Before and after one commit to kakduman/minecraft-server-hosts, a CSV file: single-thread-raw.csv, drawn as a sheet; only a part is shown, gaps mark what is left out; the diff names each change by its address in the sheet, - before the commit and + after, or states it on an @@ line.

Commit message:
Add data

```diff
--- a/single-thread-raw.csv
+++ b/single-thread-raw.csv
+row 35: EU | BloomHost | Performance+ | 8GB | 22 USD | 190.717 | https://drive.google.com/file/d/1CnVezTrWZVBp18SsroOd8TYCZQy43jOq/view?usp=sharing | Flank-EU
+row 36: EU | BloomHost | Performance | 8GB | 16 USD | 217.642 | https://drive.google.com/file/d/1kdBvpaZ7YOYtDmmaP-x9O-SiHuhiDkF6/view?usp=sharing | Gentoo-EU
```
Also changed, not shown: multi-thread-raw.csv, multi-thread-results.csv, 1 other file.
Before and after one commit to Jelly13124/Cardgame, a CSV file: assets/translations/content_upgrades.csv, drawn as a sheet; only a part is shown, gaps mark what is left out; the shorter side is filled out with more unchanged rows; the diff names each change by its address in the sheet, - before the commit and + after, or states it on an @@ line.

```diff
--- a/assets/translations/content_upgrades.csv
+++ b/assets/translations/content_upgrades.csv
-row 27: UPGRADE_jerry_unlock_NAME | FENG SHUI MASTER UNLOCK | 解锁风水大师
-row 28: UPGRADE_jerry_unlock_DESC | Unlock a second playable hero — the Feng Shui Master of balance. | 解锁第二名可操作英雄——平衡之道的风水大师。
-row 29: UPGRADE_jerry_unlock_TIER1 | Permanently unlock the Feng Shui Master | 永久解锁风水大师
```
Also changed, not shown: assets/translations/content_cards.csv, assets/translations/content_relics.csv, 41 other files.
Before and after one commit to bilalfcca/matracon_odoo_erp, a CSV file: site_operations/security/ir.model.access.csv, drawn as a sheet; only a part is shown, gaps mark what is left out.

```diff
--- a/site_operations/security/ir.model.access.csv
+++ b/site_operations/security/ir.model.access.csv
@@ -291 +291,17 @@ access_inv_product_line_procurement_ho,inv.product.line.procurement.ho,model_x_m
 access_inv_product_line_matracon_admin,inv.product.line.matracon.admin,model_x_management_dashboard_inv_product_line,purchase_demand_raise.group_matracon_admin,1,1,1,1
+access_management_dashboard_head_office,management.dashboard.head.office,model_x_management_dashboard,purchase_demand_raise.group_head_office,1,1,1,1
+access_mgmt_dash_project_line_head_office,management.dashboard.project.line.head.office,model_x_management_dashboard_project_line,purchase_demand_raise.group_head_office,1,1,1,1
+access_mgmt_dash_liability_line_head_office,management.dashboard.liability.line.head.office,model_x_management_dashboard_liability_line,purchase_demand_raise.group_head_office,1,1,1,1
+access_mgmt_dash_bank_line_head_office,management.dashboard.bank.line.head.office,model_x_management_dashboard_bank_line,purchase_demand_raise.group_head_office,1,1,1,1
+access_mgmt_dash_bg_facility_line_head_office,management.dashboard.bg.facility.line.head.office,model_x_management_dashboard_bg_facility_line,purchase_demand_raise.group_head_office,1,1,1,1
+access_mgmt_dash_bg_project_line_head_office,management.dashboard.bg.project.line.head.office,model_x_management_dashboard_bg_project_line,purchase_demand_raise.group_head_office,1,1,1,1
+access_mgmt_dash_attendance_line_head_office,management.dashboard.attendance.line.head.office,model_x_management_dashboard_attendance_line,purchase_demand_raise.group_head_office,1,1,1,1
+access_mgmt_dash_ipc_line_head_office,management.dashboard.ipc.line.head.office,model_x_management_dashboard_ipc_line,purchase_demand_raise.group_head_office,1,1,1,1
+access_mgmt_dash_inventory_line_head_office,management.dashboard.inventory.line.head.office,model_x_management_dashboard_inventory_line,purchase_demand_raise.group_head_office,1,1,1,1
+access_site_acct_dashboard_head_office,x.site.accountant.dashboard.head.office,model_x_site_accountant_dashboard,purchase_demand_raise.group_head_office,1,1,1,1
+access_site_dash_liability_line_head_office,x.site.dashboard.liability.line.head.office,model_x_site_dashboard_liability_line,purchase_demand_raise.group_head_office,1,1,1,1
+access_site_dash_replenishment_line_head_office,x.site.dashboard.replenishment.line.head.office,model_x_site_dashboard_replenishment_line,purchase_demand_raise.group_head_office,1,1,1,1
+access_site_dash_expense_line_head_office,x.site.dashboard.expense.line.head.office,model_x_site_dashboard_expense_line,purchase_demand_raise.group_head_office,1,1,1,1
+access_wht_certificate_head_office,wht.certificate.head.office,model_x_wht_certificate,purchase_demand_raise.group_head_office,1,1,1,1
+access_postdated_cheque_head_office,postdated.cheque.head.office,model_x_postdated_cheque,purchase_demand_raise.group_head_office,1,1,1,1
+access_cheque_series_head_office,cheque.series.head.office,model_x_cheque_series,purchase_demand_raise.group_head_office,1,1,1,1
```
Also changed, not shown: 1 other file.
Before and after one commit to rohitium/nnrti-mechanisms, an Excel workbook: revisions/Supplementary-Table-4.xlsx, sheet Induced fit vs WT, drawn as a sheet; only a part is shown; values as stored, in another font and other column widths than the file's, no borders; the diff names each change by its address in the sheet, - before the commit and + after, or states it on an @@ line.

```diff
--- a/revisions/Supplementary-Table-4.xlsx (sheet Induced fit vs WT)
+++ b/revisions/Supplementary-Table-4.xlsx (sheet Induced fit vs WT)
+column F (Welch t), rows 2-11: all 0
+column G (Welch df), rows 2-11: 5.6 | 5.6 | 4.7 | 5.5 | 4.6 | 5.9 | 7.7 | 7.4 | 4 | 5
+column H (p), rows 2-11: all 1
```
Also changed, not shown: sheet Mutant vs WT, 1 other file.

• [Exercise] In the records above, find every line containing the word "translations" and show it.

• [Task answer]
Before and after one commit to Jelly13124/Cardgame, a CSV file: assets/translations/content_upgrades.csv, drawn as a sheet; only a part is shown, gaps mark what is left out; the shorter side is filled out with more unchanged rows; the diff names each change by its address in the sheet, - before the commit and + after, or states it on an @@ line.
--- a/assets/translations/content_upgrades.csv
+++ b/assets/translations/content_upgrades.csv
Also changed, not shown: assets/translations/content_cards.csv, assets/translations/content_relics.csv, 41 other files.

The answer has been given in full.